"It was a moment in your life when your life is going along in a certain direction and all of a sudden you're jilted and you are gong in a different direction. In many respects it was like a sledge hammer. I was 12 and you are never the same person again.
"All of a sudden you're life just changes and you are weak and you are vulnerable. You try to make sense of it and all I wanted to do was make things right for my mother and father.
"There are people going through this all over Ireland right now. We are trying to make sense of it all and you just can't. You play it around in your mind over and over and over again and there is no answer. You have got to endure it and live through it."
It was a moment, McGuinness admits, that he will never get over but was the catalyst for a change in thinking that would lead him to a successful career in Gaelic Football.
"I used to always sit beside the fire. I remember sitting watching the TV and some of Charles' friends were in which was fantastic for my parents, people calling and keeping his memory alive. That's a really important thing," continued McGuinness.
"And one of them, I think it might have been Eoin McConnell, said it's terrible because he would have been a sure thing for the county minors. I remember just them words and I remember staring at the television and I kept saying 'I am going to do that'.
"From that moment on that is how I started living my life."

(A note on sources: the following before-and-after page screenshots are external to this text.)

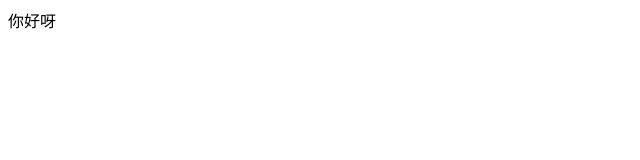
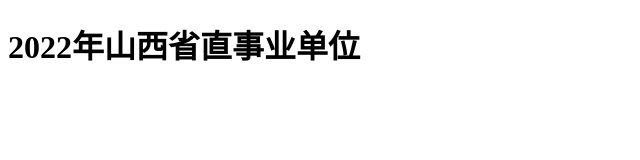
Before and after one commit to HTRoganLee/htlwh.github.io, a plain HTML site: page lesson1/index.html in a window 1280 px wide. Shown: the whole page, without its empty margins (0-640 px from the left). Drawn offline with Linux system fonts and the light colour scheme.

Commit message:
Update index.html

```diff
--- a/lesson1/index.html
+++ b/lesson1/index.html
@@ -7,7 +7,9 @@
     <meta name="viewport" content="width=device-width, initial-scale=1.0">
     <title>Document</title>
 </head>
-<div>你好呀</div>
+<div class="banner">
+    <h1>2022年山西省直事业单位</h1>
+</div>
 
 <body>
 
```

McGuinness was true to his word and a career in football soon followed but more tragedy was to come his way in 1998 when a second brother, Mark, passed away following a road accident.
Mark McGuinness was driving Jim to Dublin airport as the latter was due to catch a flight to New York to play for Donegal when their car collided with a truck. Mark was killed instantly.
"I remember thinking the truck was out of control and the car was tossed like a matchbox. I held his hand, stared into his eyes and told him I loved him," said Jim.
"I was the youngest, then Mark and then Charles. When Charles passed away we (him and Mark) became very very tight. He was absolutely fanatical about me, fanatical about football, fanatical about Donegal and Glenties and so we were best friends.
"He looked after me, he sent more money down to college for me, kept me going and did everything he could for me."
Belfast Telegraph Digital